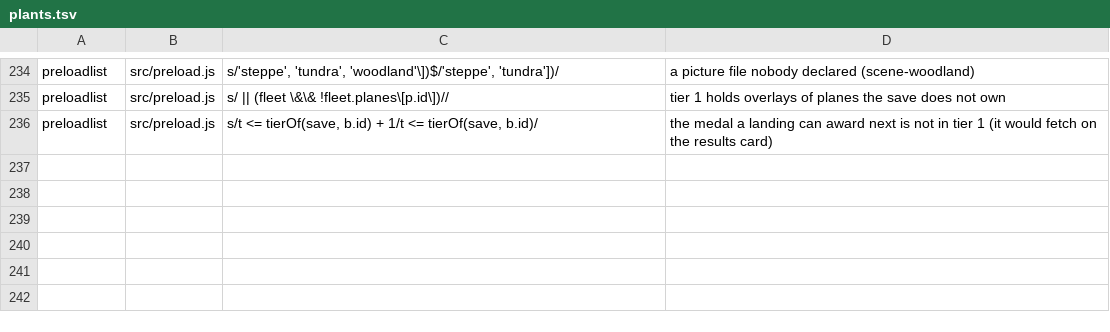
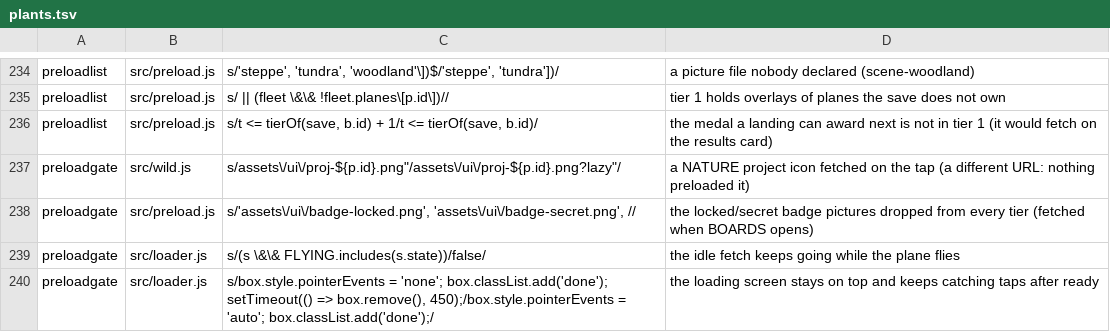
Before and after one commit to olly-marx/contrail-pilot, a TSV file: tools/plants.tsv, drawn as a sheet; only a part is shown, gaps mark what is left out.

Commit message:
plants: 4 for preloadgate

```diff
--- a/tools/plants.tsv
+++ b/tools/plants.tsv
@@ -236 +236,5 @@ preloadlist	src/preload.js	s/ || (fleet \&\& !fleet.planes\[p.id\])//	tier 1 hol
 preloadlist	src/preload.js	s/t <= tierOf(save, b.id) + 1/t <= tierOf(save, b.id)/	the medal a landing can award next is not in tier 1 (it would fetch on the results card)
+preloadgate	src/wild.js	s/assets\/ui\/proj-${p.id}.png"/assets\/ui\/proj-${p.id}.png?lazy"/	a NATURE project icon fetched on the tap (a different URL: nothing preloaded it)
+preloadgate	src/preload.js	s/'assets\/ui\/badge-locked.png', 'assets\/ui\/badge-secret.png', //	the locked/secret badge pictures dropped from every tier (fetched when BOARDS opens)
+preloadgate	src/loader.js	s/(s \&\& FLYING.includes(s.state))/false/	the idle fetch keeps going while the plane flies
+preloadgate	src/loader.js	s/box.style.pointerEvents = 'none'; box.classList.add('done'); setTimeout(() => box.remove(), 450);/box.style.pointerEvents = 'auto'; box.classList.add('done');/	the loading screen stays on top and keeps catching taps after ready
```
• • • • • • •
What you have to do: Please return a copy of each line in the entries that has the string "plants".

Solution to the problem:
Before and after one commit to olly-marx/contrail-pilot, a TSV file: tools/plants.tsv, drawn as a sheet; only a part is shown, gaps mark what is left out.
plants: 4 for preloadgate
--- a/tools/plants.tsv
+++ b/tools/plants.tsv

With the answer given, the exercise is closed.